Integrated Education Bill to be debated at Stormont amidst claim it is 'unjust'

MLAs in Stormont are set to debate a bill of integrated education.

The Private Member's Bill, put forward by Alliance MLA Kellie Armstrong, proposes the setting of minimum targets for the number of children being educated in integrated schools, as well as providing dedicated funding for facilitation of the sector.

Currently just 7% of children in Northern Ireland attend schools in the formally integrated sector.

It is one of a number of Bills being debated by MLAs ahead of the dissolution of the Assembly next month ahead of fresh elections.

The Integrated Education Bill is set to be debated in the Assembly on Thursday as part of the further consideration stage - one of the final stages in the legislative process.

A body representing some grammar schools in Northern Ireland has raised "serious concerns" about the potential impact of the Integrated Education Bill.

Other bodies, including the Council for Catholic Maintained Schools, have also expressed concerns about the Bill, claiming it could create a "two-tier system".

  • WATCH: Gerry Campbell from the Council for Catholic Maintained Schools:

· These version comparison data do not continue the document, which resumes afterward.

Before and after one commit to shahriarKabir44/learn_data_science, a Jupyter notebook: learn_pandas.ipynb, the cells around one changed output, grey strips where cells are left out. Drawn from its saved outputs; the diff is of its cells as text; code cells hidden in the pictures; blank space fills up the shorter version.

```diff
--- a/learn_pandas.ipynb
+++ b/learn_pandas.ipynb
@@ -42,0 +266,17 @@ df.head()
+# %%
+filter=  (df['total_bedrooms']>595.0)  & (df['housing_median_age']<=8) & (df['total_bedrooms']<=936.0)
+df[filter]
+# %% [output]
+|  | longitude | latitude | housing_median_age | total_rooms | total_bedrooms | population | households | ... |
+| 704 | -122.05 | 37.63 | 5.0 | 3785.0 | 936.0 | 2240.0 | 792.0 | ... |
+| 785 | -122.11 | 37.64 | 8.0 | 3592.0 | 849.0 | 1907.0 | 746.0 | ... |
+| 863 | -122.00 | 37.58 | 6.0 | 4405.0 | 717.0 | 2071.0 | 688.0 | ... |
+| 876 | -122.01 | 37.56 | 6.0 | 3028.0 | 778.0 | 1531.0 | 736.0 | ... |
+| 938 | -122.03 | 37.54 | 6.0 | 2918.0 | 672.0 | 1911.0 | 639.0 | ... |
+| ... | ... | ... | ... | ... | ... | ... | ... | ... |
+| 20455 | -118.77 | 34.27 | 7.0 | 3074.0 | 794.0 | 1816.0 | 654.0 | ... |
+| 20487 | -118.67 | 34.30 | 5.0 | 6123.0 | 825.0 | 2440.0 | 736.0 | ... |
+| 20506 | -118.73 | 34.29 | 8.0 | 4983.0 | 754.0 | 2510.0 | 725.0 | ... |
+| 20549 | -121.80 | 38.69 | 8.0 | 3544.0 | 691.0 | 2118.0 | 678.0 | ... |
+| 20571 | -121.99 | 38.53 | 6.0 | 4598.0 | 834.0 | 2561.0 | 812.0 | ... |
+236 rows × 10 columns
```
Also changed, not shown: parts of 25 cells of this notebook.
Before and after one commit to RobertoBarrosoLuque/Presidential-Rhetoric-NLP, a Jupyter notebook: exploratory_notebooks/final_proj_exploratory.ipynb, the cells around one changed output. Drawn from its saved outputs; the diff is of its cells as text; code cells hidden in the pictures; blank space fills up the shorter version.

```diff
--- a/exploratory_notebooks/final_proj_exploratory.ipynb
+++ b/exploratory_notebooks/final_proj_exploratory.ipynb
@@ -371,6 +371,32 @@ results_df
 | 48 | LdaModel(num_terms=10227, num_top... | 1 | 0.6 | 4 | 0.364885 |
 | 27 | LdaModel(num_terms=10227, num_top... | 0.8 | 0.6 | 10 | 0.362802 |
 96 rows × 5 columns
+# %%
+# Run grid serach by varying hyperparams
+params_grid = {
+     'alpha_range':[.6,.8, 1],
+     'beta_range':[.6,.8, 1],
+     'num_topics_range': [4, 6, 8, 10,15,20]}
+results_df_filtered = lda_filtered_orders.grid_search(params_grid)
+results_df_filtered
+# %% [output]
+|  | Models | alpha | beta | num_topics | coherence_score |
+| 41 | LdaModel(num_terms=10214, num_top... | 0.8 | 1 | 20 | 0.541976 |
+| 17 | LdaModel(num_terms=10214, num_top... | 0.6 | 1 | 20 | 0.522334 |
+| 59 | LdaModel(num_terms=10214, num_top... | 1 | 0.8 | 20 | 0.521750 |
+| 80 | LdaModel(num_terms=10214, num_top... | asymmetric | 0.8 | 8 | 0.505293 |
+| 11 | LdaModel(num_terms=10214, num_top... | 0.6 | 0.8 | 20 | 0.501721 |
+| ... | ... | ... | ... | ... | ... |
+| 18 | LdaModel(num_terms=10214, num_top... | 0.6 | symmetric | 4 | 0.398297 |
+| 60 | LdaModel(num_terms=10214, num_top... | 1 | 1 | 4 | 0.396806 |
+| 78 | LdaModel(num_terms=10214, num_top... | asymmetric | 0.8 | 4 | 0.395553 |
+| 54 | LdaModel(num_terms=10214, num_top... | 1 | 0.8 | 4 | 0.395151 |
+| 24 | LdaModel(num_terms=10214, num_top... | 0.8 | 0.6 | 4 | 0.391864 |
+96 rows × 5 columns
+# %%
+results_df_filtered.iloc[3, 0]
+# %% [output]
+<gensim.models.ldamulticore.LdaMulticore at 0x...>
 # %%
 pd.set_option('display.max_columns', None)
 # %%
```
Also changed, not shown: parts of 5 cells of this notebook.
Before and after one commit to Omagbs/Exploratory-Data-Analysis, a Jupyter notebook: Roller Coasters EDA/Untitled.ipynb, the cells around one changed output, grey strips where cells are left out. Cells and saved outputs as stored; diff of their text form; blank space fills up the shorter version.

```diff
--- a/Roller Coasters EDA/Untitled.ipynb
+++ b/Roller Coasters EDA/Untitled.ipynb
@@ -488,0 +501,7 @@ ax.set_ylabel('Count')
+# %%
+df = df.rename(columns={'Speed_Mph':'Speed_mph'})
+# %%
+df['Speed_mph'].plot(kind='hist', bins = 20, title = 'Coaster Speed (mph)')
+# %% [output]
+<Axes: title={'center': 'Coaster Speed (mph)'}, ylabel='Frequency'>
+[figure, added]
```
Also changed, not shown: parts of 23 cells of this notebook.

The Governing Bodies Association (GBA), representing 50 voluntary grammar schools, has said the Bill, if enacted, will create "significant disparities in terms of levels of support, resourcing, training, and funding and lead to unfairness for the majority of our children and young people".

The GBA said while some of its concerns have been addressed, some "fundamental weaknesses" remain.

GBA chairperson Jacqueline Weir said children and young people are already educated together at many schools, including voluntary grammar schools.

She has urged that the Bill be paused to allow more time for "meaningful engagement".

"The fact that the Bill does not acknowledge the work of all schools in embracing and respecting diversity is particularly worrying," Ms Weir said.

She said the legislation "would be unfair to over 90% of pupils in Northern Ireland, providing support for growth in some schools and potentially leading to unsustainability in others".

"Parental choice is highly valued in Northern Ireland, but it cannot survive if all schools in all sectors are not afforded the same opportunity to thrive," Ms Weir said.

"Many schools in every sector are oversubscribed. That reflects parental choice.

"These schools should be allowed and encouraged to grow and adapt to meet parental demand.

"It is also framed in such a way that suggests integrated schools are to be seen as morally, socially and educationally superior to all other schools, rather than equally important in the task of caring for and fostering the abilities of all those entrusted to their care.

However, those in the integrated sector have backed the bill - Sean Spillane from Loughview Primary School say schools like his have challenges in accessing services.

Sean Spillane, Principal of Loughview Primary School Credit: UTV

"Things like access to human resources support, budgetary management support and even access to materials for things like school meals.

"For many integrated schools, it has been a challenge over the last 40 years.

"I very much see this an opportunity to have an equity of access to services that are available in other sectors," Sean said.